I do not remember my first day at school that memory is long gone, but I do have snippets of being at infant school aged about six.
Manford Manor junior school was a large school, which appeared to be slightly sunken into the ground because to get to the school playground you had to climb two slopes either side of the school building. I could clearly see the playground, school and caretakers house from my back garden that is how close I lived to it. However, the infant school was tucked away in the farthest part of the school grounds, pushed against the smallest corner of the field, as if built as an after thought.
The junior school had a large rectangular playground that could easily accommodate three netball courts and the field was another three times that size. Whereas the infant school playground was much smaller and semi-circular in shape. The building was L shaped and the playground reached both ends of the building. On the small area of grass beside the playground sat three concrete pipes. The kind you would imagine finding on a building site. They varied in size one being long and thin, lying on its side so small children could crawl through it one end to another. The other two pipes were placed on their ends. One was very wide and not very high. A small five-year-old child could easily step into the pipe to play. The other pipe was taller and narrower. You would have to be a very tall six year old to get into that one. I remember feeling extremely clever the first time I climbed into that pipe, with a little help from a friend. However, I had to be helped out when playtime was over.
There were benches randomly placed around the school playground. We used them to stand on when singing songs like ‘I’m the king of the castle’. We also used them as ‘home’ when playing games like tag and kiss chase. Jumping off to run away from the boys, screaming and giggling, but not running too fast that we could not be caught. Screaming with disgust at being caught and kissed on the hand, arm or cheek, inwardly loving the attention of being popular enough to be kissed.
Break times also always involved tuck. We would have our pennies ready for it. We would get an apple, some biscuits or best of all puffs! I loved the salt and vinegar flavoured ones, tiny little puffs of corn that crumbled so easily that half the bag would be a small pile of crumbs that always managed to attach itself to our clothes for the remainder of the day. Our tuck was also followed by milk in miniature bottles, shaped like the pint bottles you had delivered to your doorstep in the mornings only a third of the size. Yet they were big enough to fill you up enough to last you until lunchtime.
Normally after coming in from the playground after lunchtime we would hang up our coats on our named pegs. If we were lucky enough to be one of the selected children, we got to stay in the cloakroom and play dress up. There was a big wooden box filled with floppy hats and oversized dresses and shoes that would keep us children entertained for hours.

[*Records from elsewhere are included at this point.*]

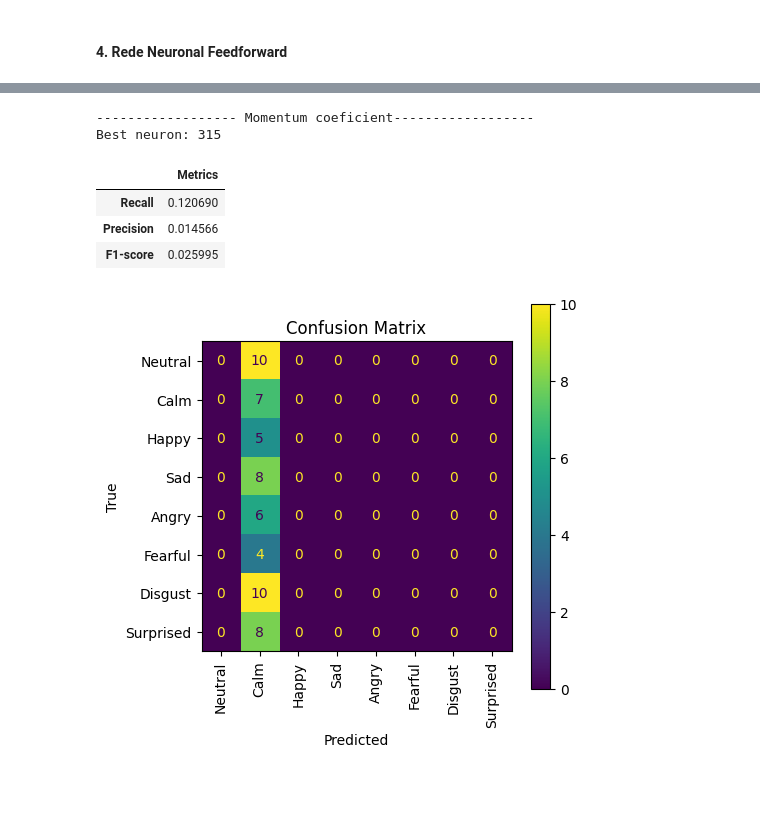
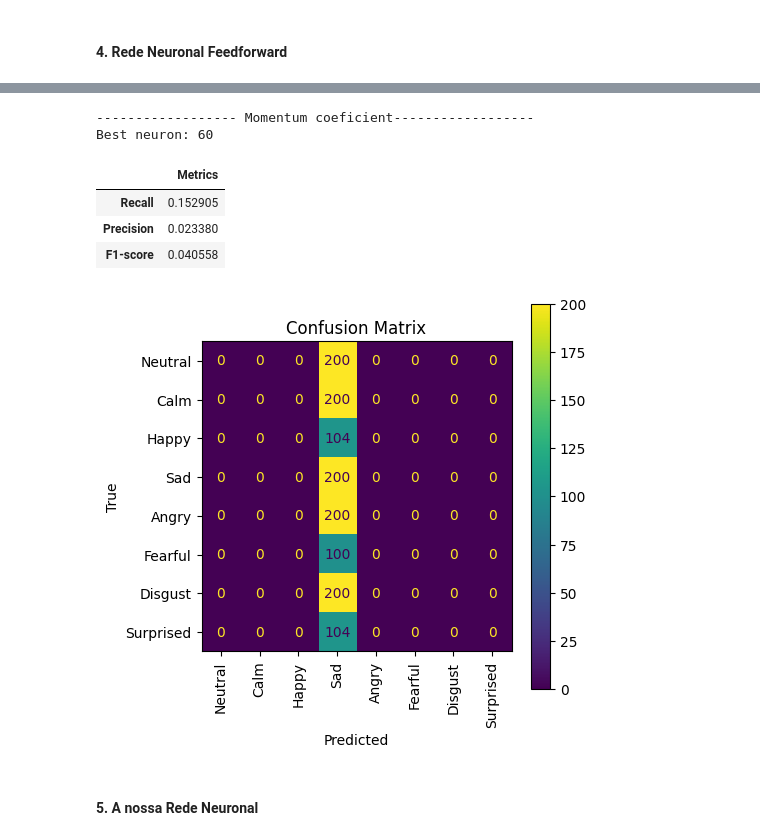
Before and after one commit to cmom2002/TCD, a Jupyter notebook: Part_B/2020245868_2020246886_EA2023.ipynb, the cells around one changed output, grey strips where cells are left out. Drawn from its saved outputs; the diff is of its cells as text; code cells hidden in the pictures; blank space fills up the shorter version.

```diff
--- a/Part_B/2020245868_2020246886_EA2023.ipynb
+++ b/Part_B/2020245868_2020246886_EA2023.ipynb
@@ -647,0 +659,14 @@ expressions_labels = np.array(df["emotion"].unique())
+# %%
+expressions_data = df.drop(["emotion", "actor", "conjunto"], axis=1).values
+expressions_target = df["emotion"].values
+expressions_labels = np.array(df["emotion"].unique())
+
+df_train = df[df["conjunto"] == "Treino"]
+expressions_data_train = df_train.drop(["emotion", "actor", "conjunto"], axis=1).values
+expressions_target_train = df_train["emotion"].values
+display(df_train)
+
+df_test = df[df["conjunto"] == "Teste"]
+expressions_data_test = df_test.drop(["emotion", "actor", "conjunto"], axis=1).values
+expressions_target_test = df_test["emotion"].values
+display(df_test)
@@ -834,7 +1019,7 @@ F1-score: 0.1165893015030946
 # %% [markdown]
 #### 4. Rede Neuronal Feedforward
 # %%
-def best_neuron(array_f1, array_neurons, labels, speed, tv):
+def best_neuron(array_f1, array_neurons, labels, speed):
     best_f1 = np.argmax(array_f1)
     best_neuron = array_neurons[best_f1]
 
@@ -847,19 +1032,17 @@ def best_neuron(array_f1, array_neurons, labels, speed, tv):
     else:
         clf = MLPClassifier(activation='logistic', hidden_layer_sizes=best_neuron, solver='sgd', learning_rate_init=0.1, momentum=0.5, max_iter=2000)
 
-    x = np.concatenate((tv["TRAIN"][0], tv["VALIDATION"][0]))
-    y = np.concatenate((tv["TRAIN"][1], tv["VALIDATION"][1]))
+    x = np.concatenate((expressions_data_train, expressions_data_test))
+    y = np.concatenate((expressions_target_train, expressions_target_test))
 
     clf.fit(x, y)
 
-    y_pred = clf.predict(tv["TEST"][0])
-    y_true = tv['TEST'][1]
+    y_pred = clf.predict(expressions_data_test)
+    y_true = expressions_target_test
 
     metrics(y_true, y_pred, labels)
 # %%
-def multi_layer_percepton(data, target, labels, speed):
-    tv = train_validation_test(data, target, 0.4, 0.3)
-
+def multi_layer_percepton(labels, speed):
     array_neurons = np.arange(5, 500, 5)
 
     neural_networks = []
@@ -874,16 +1057,16 @@ def multi_layer_percepton(data, target, labels, speed):
         else:
             clf = MLPClassifier(activation='logistic', hidden_layer_sizes=i, solver='sgd', learning_rate_init=0.1, momentum=0.5, max_iter=2000)
 
-        neural_networks.append(clf.fit(tv["TRAIN"][0], tv["TRAIN"][1]))
+        neural_networks.append(clf.fit(expressions_data_train, expressions_target_train))
 
-        y_pred = clf.predict(tv["VALIDATION"][0])
+        y_pred = clf.predict(expressions_data_test)
 
-        y_true = tv["VALIDATION"][1]
+        y_true = expressions_target_test
 
         cm, r, ps, fs = metrics(y_true, y_pred, None)
 
         array_f1.append(fs)
 
-    best_neuron(array_f1, array_neurons, labels, speed, tv)
+    best_neuron(array_f1, array_neurons, labels, speed)
 # %%
 print("------------------ Fixed learning speed------------------")
@@ -910,11 +1093,13 @@ Best neuron: 475
 # %%
 print("------------------ Momentum coeficient------------------")
-multi_layer_percepton(expressions_data, expressions_target, expressions_labels, "momentum")
+multi_layer_percepton(expressions_labels, "momentum")
 # %% [output]
 ------------------ Momentum coeficient------------------
-Best neuron: 315
+Best neuron: 60
 |  | Metrics |
-| Recall | 0.120690 |
-| Precision | 0.014566 |
-| F1-score | 0.025995 |
+| Recall | 0.152905 |
+| Precision | 0.023380 |
+| F1-score | 0.040558 |
-[figure, old version]
+[figure, new version]
+# %% [markdown]
+#### 5. A nossa Rede Neuronal
```
Also changed, not shown: parts of 36 cells of this notebook, 2 other files.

Classroom work must have been just as much fun as dress up because I do not ever recall dreading working in the classroom, or remember any traumatic experiences from this time. One memory of being in the classroom was when I was six years old. We had one big long table that had chairs either side for the children to sit in. we would have to face side ways to see the teacher who would stand at the very end to give us instructions for that lesson. One day I recall our teacher, Mrs Thomas telling us to put down our pencils as we had a special visitor come to visit us. We all turned to the door and in walked my mum and with my newborn baby brother. All the children were excited about the new baby, it made me feel proud, and of course, at that age it made me feel popular too.

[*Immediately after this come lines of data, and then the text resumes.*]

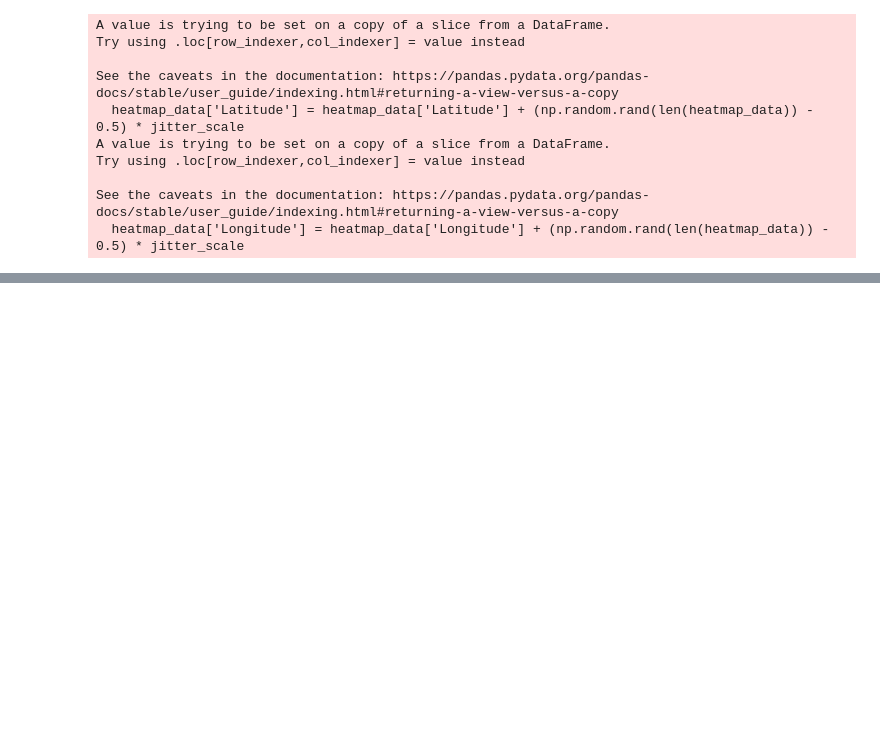
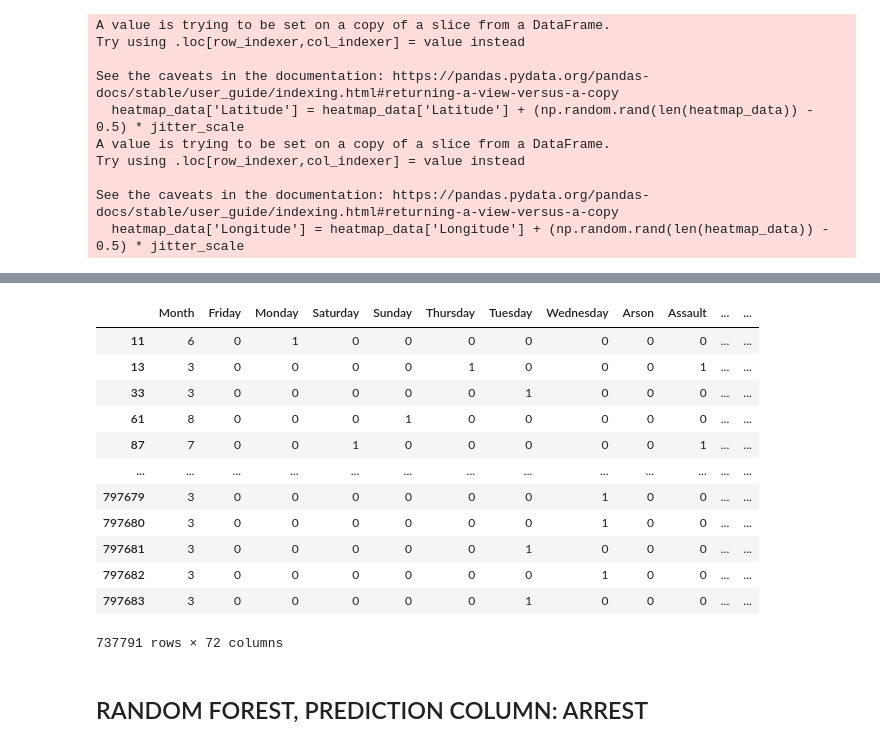
Before and after one commit to mvoutov/ieor142-ml, a Jupyter notebook: CrimePredict.ipynb, the cells around one changed output, grey strips where cells are left out. Cells and saved outputs as stored; diff of their text form; code cells hidden in the pictures; blank space fills up the shorter version.

Commit message:
random forest -- arrests!

```diff
--- a/CrimePredict.ipynb
+++ b/CrimePredict.ipynb
@@ -787,0 +987,2 @@ See the caveats in the documentation: https://pandas.pydata.org/pandas-docs/stab
+# %%
+predict_arrest = df
@@ -787,0 +1076,52 @@ See the caveats in the documentation: https://pandas.pydata.org/pandas-docs/stab
+# %%
+predict_arrest = predict_arrest.drop( columns= ['Incident_Date', 'Incident_Time', 'Incident_Year',
+       'Incident_Day_of_Week', 'Incident_Category', 'Police_District',
+       'Latitude', 'Longitude', 'Neighborhoods', 'Resolution','Day',
+       'Time_in_Minutes',  'Motor_Vehicle_Theft','Cite_or_Arrest_Adult', 'Exceptional_Adult',
+       'Open_or_Active', 'Unfounded',
+
+       ###### KEEPING COLUMNS: CRIME
+       #  'Arson', 'Assault', 'Burglary', 'Case_Closure',
+       # 'Civil_Sidewalks', 'Courtesy_Report', 'Disorderly_Conduct',
+       # 'Drug_Offense', 'Drug_Violation', 'Embezzlement', 'Fire_Report',
+       # 'Forgery_And_Counterfeiting', 'Fraud', 'Gambling', 'Homicide',
+       # 'Human_Trafficking_A_Commercial_Sex_Acts',
+       # 'Human_Trafficking_B_Involuntary_Servitude',
+       # 'Human_Trafficking_Commercial_Sex_Acts', 'Larceny_Theft', 'Liquor_Laws',
+       # 'Lost_Property', 'Malicious_Mischief', 'Miscellaneous_Investigation',
+       # 'Missing_Person',
+       # 'Motor_Vehicle_Theft',
+       # 'NonCriminal', 'Offences_Against_The_Family_And_Children', 'Other',
+       # 'Other_Miscellaneous', 'Other_Offenses', 'Prostitution', 'Rape',
+       # 'Recovered_Vehicle', 'Robbery', 'Sex_Offense', 'Stolen_Property',
+       # 'Suicide', 'Suspicious', 'Suspicious_Occ', 'Traffic_Collision',
+       # 'Traffic_Violation_Arrest', 'Vandalism', 'Vehicle_Impounded',
+       # 'Vehicle_Misplaced', 'Warrant', 'Weapons_Carrying_Etc',
+       # 'Weapons_Offence', 'Weapons_Offense',
+
+       ###### KEEPING COLUMNS: DISTRICT
+       # 'Bayview', 'Central', 'Ingleside',
+       # 'Mission', 'Northern', 'Out_of_SF', 'Park', 'Richmond', 'Southern',
+       # 'Taraval', 'Tenderloin',
+
+       ###### KEEPING COLUMNS: TIME FO DAY
+       # 'Morning', 'Afternoon', 'Night',
+       ###### KEEPING COLUMNS: ARRESTS
+       # 'Is_Arrest', 'Number_Arrests_7days', 'Number_Arrests_Previous_Day'
+       ])
+# %%
+predict_arrest
+# %% [output]
+|  | Month | Friday | Monday | Saturday | Sunday | Thursday | Tuesday | Wednesday | Arson | Assault | ... | ... |
+| 11 | 6 | 0 | 1 | 0 | 0 | 0 | 0 | 0 | 0 | 0 | ... | ... |
+| 13 | 3 | 0 | 0 | 0 | 0 | 1 | 0 | 0 | 0 | 1 | ... | ... |
+| 33 | 3 | 0 | 0 | 0 | 0 | 0 | 1 | 0 | 0 | 0 | ... | ... |
+| 61 | 8 | 0 | 0 | 0 | 1 | 0 | 0 | 0 | 0 | 0 | ... | ... |
+| 87 | 7 | 0 | 0 | 1 | 0 | 0 | 0 | 0 | 0 | 1 | ... | ... |
+| ... | ... | ... | ... | ... | ... | ... | ... | ... | ... | ... | ... | ... |
+| 797679 | 3 | 0 | 0 | 0 | 0 | 0 | 0 | 1 | 0 | 0 | ... | ... |
+| 797680 | 3 | 0 | 0 | 0 | 0 | 0 | 0 | 1 | 0 | 0 | ... | ... |
+| 797681 | 3 | 0 | 0 | 0 | 0 | 0 | 1 | 0 | 0 | 0 | ... | ... |
+| 797682 | 3 | 0 | 0 | 0 | 0 | 0 | 0 | 1 | 0 | 0 | ... | ... |
+| 797683 | 3 | 0 | 0 | 0 | 0 | 0 | 1 | 0 | 0 | 0 | ... | ... |
+737791 rows × 72 columns
@@ -787,0 +1131,2 @@ See the caveats in the documentation: https://pandas.pydata.org/pandas-docs/stab
+# %% [markdown]
+## RANDOM FOREST, PREDICTION COLUMN: ARREST
```
Also changed, not shown: parts of 24 cells of this notebook, 1 other file.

Assembly’s once a week on a Friday were also an important part of the school week as all those children that had a birthday coming in the following week were asked to stand up in front of everyone next to the head mistress. They would all get the number of sweets to match their age plus one extra. A pretend cake would also be taken up front with lighted candles, then the whole school would sing happy birthday to the children. Then one of them would get to blow out the candles. Assembly time also turned out to be another special time for me one week. I was sat crossed legged on the floor. I noticed the little boy next to me tying his shoelaces. I was amazed at how clever he was. I told him that I was unable to do that and so he proceeded to show me how, the way he had been taught. We sat there for most of the assembly undoing his laces and then attempting to tie them up. I was wearing buckles on my shoes and he was kind enough to allow me to practice on his shoes. Finally, thanks to that little boy I conquered the art of tying shoelaces.
One of my favourite lessons at school was maths. I very clearly remember being taught units and tens using coloured bricks. These bricks were engraved with notches, making them look like they were loads of little bricks stuck together. The biggest one was etched with nine grooves so it looked like a block of ten bricks. We would have to match this bricks length with smaller ones, so a nine block with a one block, an eight block with a two block and so on. I remember sitting for ages matching up the brightly coloured blocks to make multiples of ten. I used to think it was a great game and little did I realise I was doing maths.